### Task item
Exactly repeat the full listing that follows.

### Data provided

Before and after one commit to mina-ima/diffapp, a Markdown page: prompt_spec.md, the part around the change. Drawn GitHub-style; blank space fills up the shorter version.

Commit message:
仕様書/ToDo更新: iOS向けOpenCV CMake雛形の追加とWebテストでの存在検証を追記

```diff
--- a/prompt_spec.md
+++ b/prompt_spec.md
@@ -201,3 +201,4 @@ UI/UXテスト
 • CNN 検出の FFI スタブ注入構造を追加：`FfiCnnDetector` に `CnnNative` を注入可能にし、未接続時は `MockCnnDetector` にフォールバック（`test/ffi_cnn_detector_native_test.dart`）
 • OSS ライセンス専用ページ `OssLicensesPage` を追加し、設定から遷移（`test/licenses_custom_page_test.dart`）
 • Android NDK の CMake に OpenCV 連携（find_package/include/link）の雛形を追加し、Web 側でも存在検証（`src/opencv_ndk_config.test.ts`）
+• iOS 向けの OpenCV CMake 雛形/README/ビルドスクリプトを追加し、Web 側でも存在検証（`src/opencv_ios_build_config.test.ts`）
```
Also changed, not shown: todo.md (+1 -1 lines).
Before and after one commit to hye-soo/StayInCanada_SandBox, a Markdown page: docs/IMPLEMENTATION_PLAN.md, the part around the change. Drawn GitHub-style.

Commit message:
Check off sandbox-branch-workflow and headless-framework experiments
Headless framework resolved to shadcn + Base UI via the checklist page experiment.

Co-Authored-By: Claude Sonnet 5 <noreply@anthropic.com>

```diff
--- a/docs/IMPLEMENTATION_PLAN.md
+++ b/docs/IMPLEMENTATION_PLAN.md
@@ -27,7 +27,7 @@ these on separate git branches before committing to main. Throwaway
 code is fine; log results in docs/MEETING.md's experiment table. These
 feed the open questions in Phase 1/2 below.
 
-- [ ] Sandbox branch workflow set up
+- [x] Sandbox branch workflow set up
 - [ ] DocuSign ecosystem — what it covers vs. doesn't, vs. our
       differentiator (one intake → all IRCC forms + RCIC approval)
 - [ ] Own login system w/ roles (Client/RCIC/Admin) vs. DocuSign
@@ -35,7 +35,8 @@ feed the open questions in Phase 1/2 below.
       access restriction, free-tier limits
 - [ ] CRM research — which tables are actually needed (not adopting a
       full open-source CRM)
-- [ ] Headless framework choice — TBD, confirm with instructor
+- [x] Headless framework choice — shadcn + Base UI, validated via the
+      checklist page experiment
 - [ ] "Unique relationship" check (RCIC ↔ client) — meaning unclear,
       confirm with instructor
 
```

### Result of this exercise
Before and after one commit to mina-ima/diffapp, a Markdown page: prompt_spec.md, the part around the change. Drawn GitHub-style; blank space fills up the shorter version.

Commit message:
仕様書/ToDo更新: iOS向けOpenCV CMake雛形の追加とWebテストでの存在検証を追記

```diff
--- a/prompt_spec.md
+++ b/prompt_spec.md
@@ -201,3 +201,4 @@ UI/UXテスト
 • CNN 検出の FFI スタブ注入構造を追加：`FfiCnnDetector` に `CnnNative` を注入可能にし、未接続時は `MockCnnDetector` にフォールバック（`test/ffi_cnn_detector_native_test.dart`）
 • OSS ライセンス専用ページ `OssLicensesPage` を追加し、設定から遷移（`test/licenses_custom_page_test.dart`）
 • Android NDK の CMake に OpenCV 連携（find_package/include/link）の雛形を追加し、Web 側でも存在検証（`src/opencv_ndk_config.test.ts`）
+• iOS 向けの OpenCV CMake 雛形/README/ビルドスクリプトを追加し、Web 側でも存在検証（`src/opencv_ios_build_config.test.ts`）
```
Also changed, not shown: todo.md (+1 -1 lines).
Before and after one commit to hye-soo/StayInCanada_SandBox, a Markdown page: docs/IMPLEMENTATION_PLAN.md, the part around the change. Drawn GitHub-style.

Commit message:
Check off sandbox-branch-workflow and headless-framework experiments
Headless framework resolved to shadcn + Base UI via the checklist page experiment.

Co-Authored-By: Claude Sonnet 5 <noreply@anthropic.com>

```diff
--- a/docs/IMPLEMENTATION_PLAN.md
+++ b/docs/IMPLEMENTATION_PLAN.md
@@ -27,7 +27,7 @@ these on separate git branches before committing to main. Throwaway
 code is fine; log results in docs/MEETING.md's experiment table. These
 feed the open questions in Phase 1/2 below.
 
-- [ ] Sandbox branch workflow set up
+- [x] Sandbox branch workflow set up
 - [ ] DocuSign ecosystem — what it covers vs. doesn't, vs. our
       differentiator (one intake → all IRCC forms + RCIC approval)
 - [ ] Own login system w/ roles (Client/RCIC/Admin) vs. DocuSign
@@ -35,7 +35,8 @@ feed the open questions in Phase 1/2 below.
       access restriction, free-tier limits
 - [ ] CRM research — which tables are actually needed (not adopting a
       full open-source CRM)
-- [ ] Headless framework choice — TBD, confirm with instructor
+- [x] Headless framework choice — shadcn + Base UI, validated via the
+      checklist page experiment
 - [ ] "Unique relationship" check (RCIC ↔ client) — meaning unclear,
       confirm with instructor
 
```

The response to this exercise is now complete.